**Prompt**
Give back every entry exactly as it is written, but not the pictures.

Front-end code edit data
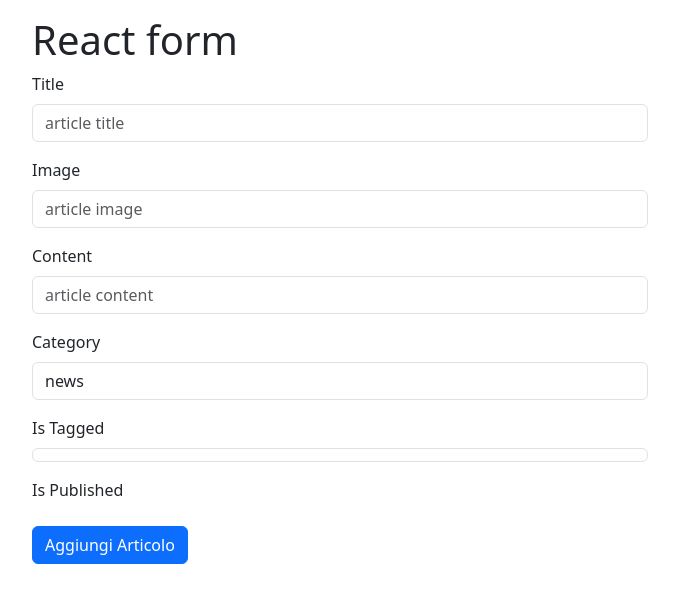
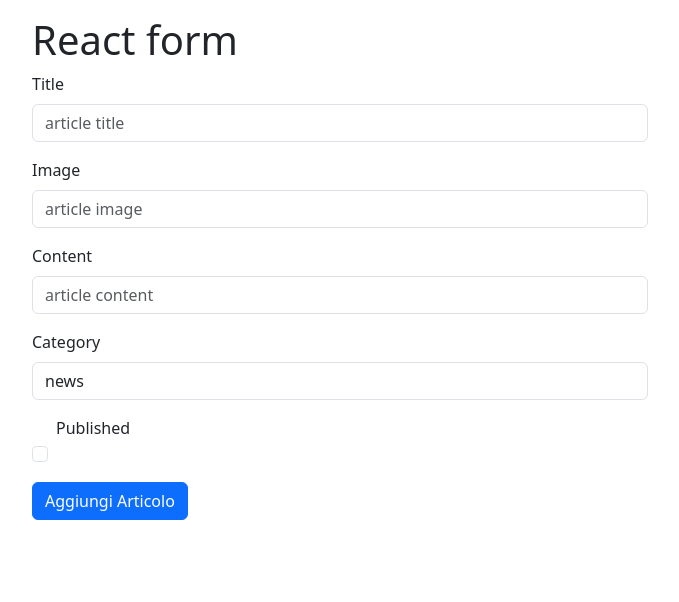
Before and after one commit to Alberto-Monaco/react-form-multifield, a React (Vite) app: page / in a window 1280 px wide. Shown: the top 602 px of the page, without its empty margins (300-979 px from the left). Built offline with nearby package versions, Linux system fonts and the light colour scheme.

Commit message:
add form result

```diff
--- a/src/App.jsx
+++ b/src/App.jsx
@@ -5,11 +5,22 @@ const initialFormData = {
 	image: '',
 	content: '',
 	category: 'news',
-	isTagged: false
+	published: false
 }
 function App() {
 	const [formData, setFormData] = useState(initialFormData)
 	const [articles, setArticles] = useState([])
+
+	function handleFormField(e) {
+		//console.log(e.target);
+
+		const value = e.target.type === 'checkbox' ? e.target.checked : e.target.value
+
+		setFormData({
+			...formData,
+			[e.target.name]: value
+		})
+	}
 
 	function addArticle(e) {
 		e.preventDefault()
@@ -41,7 +52,7 @@ function App() {
 							className='form-control'
 							placeholder='article title'
 							value={formData.title}
-							onChange={(e) => setFormData({ ...formData, title: e.target.value })}
+							onChange={handleFormField}
 						/>
 					</div>
 					<div className='mb-3'>
@@ -56,7 +67,7 @@ function App() {
 							className='form-control'
 							placeholder='article image'
 							value={formData.image}
-							onChange={(e) => setFormData({ ...formData, image: e.target.value })}
+							onChange={handleFormField}
 						/>
 					</div>
 					<div className='mb-3'>
@@ -71,7 +82,7 @@ function App() {
 							className='form-control'
 							placeholder='article content'
 							value={formData.content}
-							onChange={(e) => setFormData({ ...formData, content: e.target.value })}
+							onChange={handleFormField}
 						/>
 					</div>
 					<div className='mb-3'>
@@ -86,29 +97,25 @@ function App() {
 							className='form-control'
 							placeholder='article category'
 							value={formData.category}
-							onChange={(e) => setFormData({ ...formData, category: e.target.value })}
+							onChange={handleFormField}
 						/>
 					</div>
 					<div className='mb-3'>
-						<label htmlFor='isTagged' className='form-label'>
-							Is Tagged
+						<label htmlFor='published' className='form-check'>
+							Published
 						</label>
 
 						<input
 							type='checkbox'
-							name='isTagged'
-							id='isTagged'
-							className='form-control'
-							placeholder='article isTagged'
-							value={formData.isTagged}
-							onChange={(e) => setFormData({ ...formData, isTagged: e.target.value })}
+							name='published'
+							id='published'
+							className='form-check-input'
+							placeholder='article published'
+							value={formData.published}
+							onChange={handleFormField}
 						/>
 					</div>
-					<div className='mb-3'>
-						<label htmlFor='isPublished' className='form-label'>
-							Is Published
-						</label>
-					</div>
+
 					<button type='submit' className='btn btn-primary'>
 						Aggiungi Articolo
 					</button>
@@ -119,6 +126,9 @@ function App() {
 						<li key={index} className='list-group-item d-flex justify-content-between align-items-center'>
 							{article.title}
 							<div className='d-flex'>
+								<img src={article.image} alt={article.title} style={{ maxWidth: '200px' }} />
+								<span>Categoria: {article.category} </span>
+								{article.published && <span>Pubblicato</span>}
 								<button className='btn btn-danger' data-index={index} onClick={deleteArticle}>
 									🗑️
 								</button>
```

**Exercise solution**
Before and after one commit to Alberto-Monaco/react-form-multifield, a React (Vite) app: page / in a window 1280 px wide. Shown: the top 602 px of the page, without its empty margins (300-979 px from the left). Built offline with nearby package versions, Linux system fonts and the light colour scheme.

Commit message:
add form result

```diff
--- a/src/App.jsx
+++ b/src/App.jsx
@@ -5,11 +5,22 @@ const initialFormData = {
 	image: '',
 	content: '',
 	category: 'news',
-	isTagged: false
+	published: false
 }
 function App() {
 	const [formData, setFormData] = useState(initialFormData)
 	const [articles, setArticles] = useState([])
+
+	function handleFormField(e) {
+		//console.log(e.target);
+
+		const value = e.target.type === 'checkbox' ? e.target.checked : e.target.value
+
+		setFormData({
+			...formData,
+			[e.target.name]: value
+		})
+	}
 
 	function addArticle(e) {
 		e.preventDefault()
@@ -41,7 +52,7 @@ function App() {
 							className='form-control'
 							placeholder='article title'
 							value={formData.title}
-							onChange={(e) => setFormData({ ...formData, title: e.target.value })}
+							onChange={handleFormField}
 						/>
 					</div>
 					<div className='mb-3'>
@@ -56,7 +67,7 @@ function App() {
 							className='form-control'
 							placeholder='article image'
 							value={formData.image}
-							onChange={(e) => setFormData({ ...formData, image: e.target.value })}
+							onChange={handleFormField}
 						/>
 					</div>
 					<div className='mb-3'>
@@ -71,7 +82,7 @@ function App() {
 							className='form-control'
 							placeholder='article content'
 							value={formData.content}
-							onChange={(e) => setFormData({ ...formData, content: e.target.value })}
+							onChange={handleFormField}
 						/>
 					</div>
 					<div className='mb-3'>
@@ -86,29 +97,25 @@ function App() {
 							className='form-control'
 							placeholder='article category'
 							value={formData.category}
-							onChange={(e) => setFormData({ ...formData, category: e.target.value })}
+							onChange={handleFormField}
 						/>
 					</div>
 					<div className='mb-3'>
-						<label htmlFor='isTagged' className='form-label'>
-							Is Tagged
+						<label htmlFor='published' className='form-check'>
+							Published
 						</label>
 
 						<input
 							type='checkbox'
-							name='isTagged'
-							id='isTagged'
-							className='form-control'
-							placeholder='article isTagged'
-							value={formData.isTagged}
-							onChange={(e) => setFormData({ ...formData, isTagged: e.target.value })}
+							name='published'
+							id='published'
+							className='form-check-input'
+							placeholder='article published'
+							value={formData.published}
+							onChange={handleFormField}
 						/>
 					</div>
-					<div className='mb-3'>
-						<label htmlFor='isPublished' className='form-label'>
-							Is Published
-						</label>
-					</div>
+
 					<button type='submit' className='btn btn-primary'>
 						Aggiungi Articolo
 					</button>
@@ -119,6 +126,9 @@ function App() {
 						<li key={index} className='list-group-item d-flex justify-content-between align-items-center'>
 							{article.title}
 							<div className='d-flex'>
+								<img src={article.image} alt={article.title} style={{ maxWidth: '200px' }} />
+								<span>Categoria: {article.category} </span>
+								{article.published && <span>Pubblicato</span>}
 								<button className='btn btn-danger' data-index={index} onClick={deleteArticle}>
 									🗑️
 								</button>
```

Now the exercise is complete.